Rodgers, Hill have fun restoring VW

By RICK WATSON
Posted 11/29/18

SUMITON – Kassey Rodgers, 22, of Sumiton is into cars. When you walk in the garage at her house, you see hand tools scattered around. The smell of motor oil and brake fluid is in the air. She’s …

This item is available in full to subscribers.

Please log in to continue

Log in

Don't have an ID?


Print subscribers

If you're a print subscriber, but do not yet have an online account, click here to create one.

Non-subscribers

Click here to see your options for becoming a subscriber.

Rodgers, Hill have fun restoring VW

Posted

SUMITON – Kassey Rodgers, 22, of Sumiton is into cars. When you walk in the garage at her house, you see hand tools scattered around. The smell of motor oil and brake fluid is in the air.

She’s had grease under her fingernails since high school.
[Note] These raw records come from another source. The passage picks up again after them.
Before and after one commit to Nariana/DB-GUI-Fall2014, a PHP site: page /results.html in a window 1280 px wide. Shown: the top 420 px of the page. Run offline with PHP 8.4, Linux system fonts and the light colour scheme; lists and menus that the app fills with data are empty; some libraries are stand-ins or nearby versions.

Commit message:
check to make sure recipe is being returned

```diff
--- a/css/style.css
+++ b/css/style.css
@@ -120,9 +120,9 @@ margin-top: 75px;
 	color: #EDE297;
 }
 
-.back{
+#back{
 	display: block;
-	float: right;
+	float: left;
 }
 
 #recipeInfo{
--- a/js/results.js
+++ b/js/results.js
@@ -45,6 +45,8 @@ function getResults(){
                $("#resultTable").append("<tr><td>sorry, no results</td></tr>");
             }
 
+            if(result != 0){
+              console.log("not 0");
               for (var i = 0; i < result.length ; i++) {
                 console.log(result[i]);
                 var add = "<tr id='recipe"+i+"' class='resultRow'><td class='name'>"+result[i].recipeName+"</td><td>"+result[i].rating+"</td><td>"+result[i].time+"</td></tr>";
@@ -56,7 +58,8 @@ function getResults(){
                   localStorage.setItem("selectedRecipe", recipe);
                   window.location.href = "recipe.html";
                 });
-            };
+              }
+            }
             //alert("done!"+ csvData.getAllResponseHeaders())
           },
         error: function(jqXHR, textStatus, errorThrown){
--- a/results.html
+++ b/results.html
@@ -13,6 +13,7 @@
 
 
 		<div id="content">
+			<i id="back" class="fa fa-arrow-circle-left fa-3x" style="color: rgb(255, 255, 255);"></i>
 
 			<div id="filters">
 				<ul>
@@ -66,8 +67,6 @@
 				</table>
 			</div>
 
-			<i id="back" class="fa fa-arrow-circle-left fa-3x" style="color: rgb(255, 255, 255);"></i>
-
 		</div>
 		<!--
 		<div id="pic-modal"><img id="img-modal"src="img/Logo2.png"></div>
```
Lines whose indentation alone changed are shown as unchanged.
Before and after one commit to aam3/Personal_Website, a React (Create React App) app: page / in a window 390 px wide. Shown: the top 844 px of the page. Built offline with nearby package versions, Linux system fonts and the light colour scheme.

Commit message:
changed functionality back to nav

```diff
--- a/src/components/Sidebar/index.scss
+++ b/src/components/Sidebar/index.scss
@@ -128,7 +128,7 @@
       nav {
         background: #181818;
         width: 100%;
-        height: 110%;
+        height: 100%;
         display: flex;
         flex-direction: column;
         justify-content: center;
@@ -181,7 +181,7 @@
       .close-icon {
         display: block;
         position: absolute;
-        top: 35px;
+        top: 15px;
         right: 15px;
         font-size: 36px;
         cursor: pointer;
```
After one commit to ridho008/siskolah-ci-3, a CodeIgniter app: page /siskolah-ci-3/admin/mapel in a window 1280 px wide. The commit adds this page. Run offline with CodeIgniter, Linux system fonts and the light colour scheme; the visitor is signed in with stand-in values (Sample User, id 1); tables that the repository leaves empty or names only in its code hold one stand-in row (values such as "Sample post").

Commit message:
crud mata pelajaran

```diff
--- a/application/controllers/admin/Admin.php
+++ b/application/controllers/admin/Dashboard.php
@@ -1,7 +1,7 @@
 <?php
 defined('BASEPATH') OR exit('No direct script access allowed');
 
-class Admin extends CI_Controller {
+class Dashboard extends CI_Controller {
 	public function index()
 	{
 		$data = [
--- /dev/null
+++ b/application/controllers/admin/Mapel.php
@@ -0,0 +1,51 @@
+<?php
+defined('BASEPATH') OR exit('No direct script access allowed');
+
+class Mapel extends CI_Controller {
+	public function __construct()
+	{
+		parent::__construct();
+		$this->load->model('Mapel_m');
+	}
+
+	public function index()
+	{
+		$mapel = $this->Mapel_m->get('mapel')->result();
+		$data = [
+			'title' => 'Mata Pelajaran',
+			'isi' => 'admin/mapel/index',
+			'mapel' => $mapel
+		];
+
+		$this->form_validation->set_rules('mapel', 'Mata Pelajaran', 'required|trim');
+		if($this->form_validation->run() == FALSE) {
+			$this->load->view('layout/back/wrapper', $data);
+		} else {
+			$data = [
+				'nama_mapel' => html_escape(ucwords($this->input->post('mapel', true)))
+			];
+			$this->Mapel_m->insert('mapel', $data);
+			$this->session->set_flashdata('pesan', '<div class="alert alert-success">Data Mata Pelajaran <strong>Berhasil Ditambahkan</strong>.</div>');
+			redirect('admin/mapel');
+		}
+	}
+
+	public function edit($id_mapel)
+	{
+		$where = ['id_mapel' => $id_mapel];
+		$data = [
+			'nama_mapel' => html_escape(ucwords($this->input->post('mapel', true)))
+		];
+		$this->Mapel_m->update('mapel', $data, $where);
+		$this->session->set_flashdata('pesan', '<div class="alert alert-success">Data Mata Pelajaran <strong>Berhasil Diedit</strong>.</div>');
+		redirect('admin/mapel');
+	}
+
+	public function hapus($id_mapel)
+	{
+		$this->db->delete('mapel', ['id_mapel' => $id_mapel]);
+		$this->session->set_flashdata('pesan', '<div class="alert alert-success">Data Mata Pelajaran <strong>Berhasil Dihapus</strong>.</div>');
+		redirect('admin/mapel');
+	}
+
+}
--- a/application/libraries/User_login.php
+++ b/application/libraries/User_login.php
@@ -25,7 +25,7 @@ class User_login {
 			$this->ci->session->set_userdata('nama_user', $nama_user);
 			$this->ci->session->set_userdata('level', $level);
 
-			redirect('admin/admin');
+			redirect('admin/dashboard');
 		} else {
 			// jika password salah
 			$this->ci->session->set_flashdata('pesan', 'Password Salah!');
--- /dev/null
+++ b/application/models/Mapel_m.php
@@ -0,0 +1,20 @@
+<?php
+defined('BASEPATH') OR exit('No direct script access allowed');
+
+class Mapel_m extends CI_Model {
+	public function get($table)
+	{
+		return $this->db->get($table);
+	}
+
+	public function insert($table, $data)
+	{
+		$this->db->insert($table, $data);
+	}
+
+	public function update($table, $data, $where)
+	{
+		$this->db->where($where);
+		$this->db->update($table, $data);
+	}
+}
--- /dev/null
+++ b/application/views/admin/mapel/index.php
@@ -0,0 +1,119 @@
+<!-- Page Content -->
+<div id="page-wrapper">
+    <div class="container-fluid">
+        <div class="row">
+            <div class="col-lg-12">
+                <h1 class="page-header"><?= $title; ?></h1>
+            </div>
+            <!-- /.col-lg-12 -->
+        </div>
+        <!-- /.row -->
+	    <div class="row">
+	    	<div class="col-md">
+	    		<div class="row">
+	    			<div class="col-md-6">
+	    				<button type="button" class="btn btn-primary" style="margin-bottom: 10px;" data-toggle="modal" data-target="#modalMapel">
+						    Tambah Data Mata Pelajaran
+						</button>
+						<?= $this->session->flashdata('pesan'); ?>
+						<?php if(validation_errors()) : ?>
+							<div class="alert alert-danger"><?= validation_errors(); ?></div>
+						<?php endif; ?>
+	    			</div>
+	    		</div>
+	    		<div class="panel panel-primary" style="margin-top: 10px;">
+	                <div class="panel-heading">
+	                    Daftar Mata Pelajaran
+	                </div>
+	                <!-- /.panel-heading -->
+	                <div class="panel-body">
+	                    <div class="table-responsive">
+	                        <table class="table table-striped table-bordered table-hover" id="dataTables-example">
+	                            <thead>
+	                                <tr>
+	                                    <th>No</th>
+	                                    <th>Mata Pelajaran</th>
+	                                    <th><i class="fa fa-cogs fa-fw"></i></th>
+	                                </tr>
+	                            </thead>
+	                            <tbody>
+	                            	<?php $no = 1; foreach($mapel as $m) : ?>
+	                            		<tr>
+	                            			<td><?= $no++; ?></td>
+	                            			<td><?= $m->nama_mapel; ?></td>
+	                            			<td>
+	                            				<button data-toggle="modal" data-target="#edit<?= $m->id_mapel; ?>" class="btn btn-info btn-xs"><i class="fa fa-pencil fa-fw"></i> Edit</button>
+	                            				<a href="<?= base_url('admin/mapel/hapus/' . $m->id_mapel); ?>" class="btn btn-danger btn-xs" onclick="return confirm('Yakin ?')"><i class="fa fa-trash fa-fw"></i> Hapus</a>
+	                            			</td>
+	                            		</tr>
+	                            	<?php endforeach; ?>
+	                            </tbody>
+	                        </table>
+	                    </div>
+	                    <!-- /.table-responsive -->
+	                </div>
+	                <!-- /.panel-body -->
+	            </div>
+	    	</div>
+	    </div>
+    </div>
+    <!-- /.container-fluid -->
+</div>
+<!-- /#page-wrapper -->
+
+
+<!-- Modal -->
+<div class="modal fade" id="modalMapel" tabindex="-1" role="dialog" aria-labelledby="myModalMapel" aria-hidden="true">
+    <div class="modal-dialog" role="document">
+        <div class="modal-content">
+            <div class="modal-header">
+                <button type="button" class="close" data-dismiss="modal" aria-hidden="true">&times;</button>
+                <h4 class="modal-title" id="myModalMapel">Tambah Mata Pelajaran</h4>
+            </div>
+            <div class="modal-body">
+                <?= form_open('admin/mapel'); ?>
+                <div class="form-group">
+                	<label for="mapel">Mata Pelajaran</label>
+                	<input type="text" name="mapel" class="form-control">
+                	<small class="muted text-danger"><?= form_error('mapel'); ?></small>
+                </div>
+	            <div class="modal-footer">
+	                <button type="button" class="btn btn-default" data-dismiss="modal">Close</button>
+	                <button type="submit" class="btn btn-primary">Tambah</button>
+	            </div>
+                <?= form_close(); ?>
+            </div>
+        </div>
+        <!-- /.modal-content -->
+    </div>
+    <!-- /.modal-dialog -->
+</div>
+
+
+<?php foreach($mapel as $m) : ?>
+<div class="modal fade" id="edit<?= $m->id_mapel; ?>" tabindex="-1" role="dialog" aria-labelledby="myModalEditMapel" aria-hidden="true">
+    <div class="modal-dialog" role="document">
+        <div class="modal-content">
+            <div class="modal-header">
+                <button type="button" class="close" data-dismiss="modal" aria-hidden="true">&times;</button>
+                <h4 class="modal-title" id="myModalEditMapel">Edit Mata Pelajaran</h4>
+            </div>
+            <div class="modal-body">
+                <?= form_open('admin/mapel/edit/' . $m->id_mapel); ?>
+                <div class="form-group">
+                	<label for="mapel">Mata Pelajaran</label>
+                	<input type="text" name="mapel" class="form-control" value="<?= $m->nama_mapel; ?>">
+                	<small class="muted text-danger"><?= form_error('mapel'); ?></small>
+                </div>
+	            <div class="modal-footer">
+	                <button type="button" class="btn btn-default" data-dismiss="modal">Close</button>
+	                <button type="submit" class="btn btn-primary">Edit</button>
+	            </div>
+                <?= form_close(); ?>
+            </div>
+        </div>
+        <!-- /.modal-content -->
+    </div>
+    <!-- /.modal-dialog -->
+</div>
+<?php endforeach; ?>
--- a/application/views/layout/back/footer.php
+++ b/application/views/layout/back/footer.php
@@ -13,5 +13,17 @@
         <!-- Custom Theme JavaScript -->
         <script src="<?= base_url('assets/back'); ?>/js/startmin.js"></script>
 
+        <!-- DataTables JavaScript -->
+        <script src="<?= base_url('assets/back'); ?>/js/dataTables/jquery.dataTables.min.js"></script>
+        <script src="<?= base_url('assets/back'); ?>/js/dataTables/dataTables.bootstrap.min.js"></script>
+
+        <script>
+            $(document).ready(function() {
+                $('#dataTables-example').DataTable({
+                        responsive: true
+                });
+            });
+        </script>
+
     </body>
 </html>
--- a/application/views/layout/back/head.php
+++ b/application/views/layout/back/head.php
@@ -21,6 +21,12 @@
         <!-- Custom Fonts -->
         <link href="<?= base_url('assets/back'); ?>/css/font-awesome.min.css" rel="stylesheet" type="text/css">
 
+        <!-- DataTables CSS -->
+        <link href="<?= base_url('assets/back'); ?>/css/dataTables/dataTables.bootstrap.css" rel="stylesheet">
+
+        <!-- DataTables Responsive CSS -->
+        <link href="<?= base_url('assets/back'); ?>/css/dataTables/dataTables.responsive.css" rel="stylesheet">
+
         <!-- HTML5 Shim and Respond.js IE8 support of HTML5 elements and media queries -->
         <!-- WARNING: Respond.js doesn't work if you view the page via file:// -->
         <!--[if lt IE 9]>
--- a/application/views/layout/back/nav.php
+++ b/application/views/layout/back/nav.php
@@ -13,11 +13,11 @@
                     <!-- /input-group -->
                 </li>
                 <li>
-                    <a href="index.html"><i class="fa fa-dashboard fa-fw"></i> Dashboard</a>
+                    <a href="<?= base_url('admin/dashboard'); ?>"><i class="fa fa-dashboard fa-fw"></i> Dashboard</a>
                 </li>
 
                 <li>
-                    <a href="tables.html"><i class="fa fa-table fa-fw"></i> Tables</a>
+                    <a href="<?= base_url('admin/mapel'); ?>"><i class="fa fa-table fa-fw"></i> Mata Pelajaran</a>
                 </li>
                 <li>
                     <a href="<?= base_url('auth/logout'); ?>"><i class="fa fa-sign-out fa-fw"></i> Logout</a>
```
After she turned 17 years old, she started round-track racing. A soon afterward she met her boyfriend, Jacob Hill, at the track. He loves cars, too

Rogers races at round-tracks in Huntsville, Montgomery, and at Sayre Speedway near Sumiton.

“I won the Buzz Rookie award in 2016, and last year I won the Buzz Championship at Sayre Speedway near Sumiton,” Rogers said. She was the only female competing against men.

In 2018, she competed in four races and moved up to the Mini Mod class.

Rogers knows her way around the tool chest, but Hill, who is a mechanic by trade, is an excellent teacher.

“All I know is racing. Before Davy Allison (the NASCAR driver) died, my dad worked on his cars,” Hill said. “While other kids were playing sports, I was in the shop working on cars with my dad.” Hill is a mechanic at R&M Automotive in Hueytown.

Rogers and Hill have other interests, too. They are modifying a 1963 Volkswagen Beetle. She’s not sure why she decided on VWs to restore but she did. This is the third Beetle that’s she’s owned.

“I loved the one I had before, but it was going to be too hard to restore, so I sold it,” she said.

Six months ago, she found her current VW in Georgia. Rogers and Hill picked it up there and started to work on it.  

Instead of keeping the car original, she decided to have a little fun. She and Hill replaced the original 36 horsepower motor with a 2180 Stroker motor which puts out 110 horsepower.

“That motor in a 2,300-pound car converts the old bug into a beast,” Hill said.

Rogers and Hill also lowered the chassis and installed new steering. “We’ll install a new transaxle in there, and the car will be pretty much new except for the body,” Hill said.

The paint on the old VW is faded and spotty. Rather than repaint the car, they left the original finish and sprayed clear coat on it to preserve the antique coloring. It looks almost camouflaged.  

The Gospel Town Car Show on Saturday, Dec. 17, was her third car show and the first one that was judged. Her VW didn’t win any awards, but a lot of people stopped by to have a look at her unique car.

What is it about working on classic cars? “It’s something we can do together,” Rogers said. “We couldn’t have these cars if we didn’t work on them ourselves."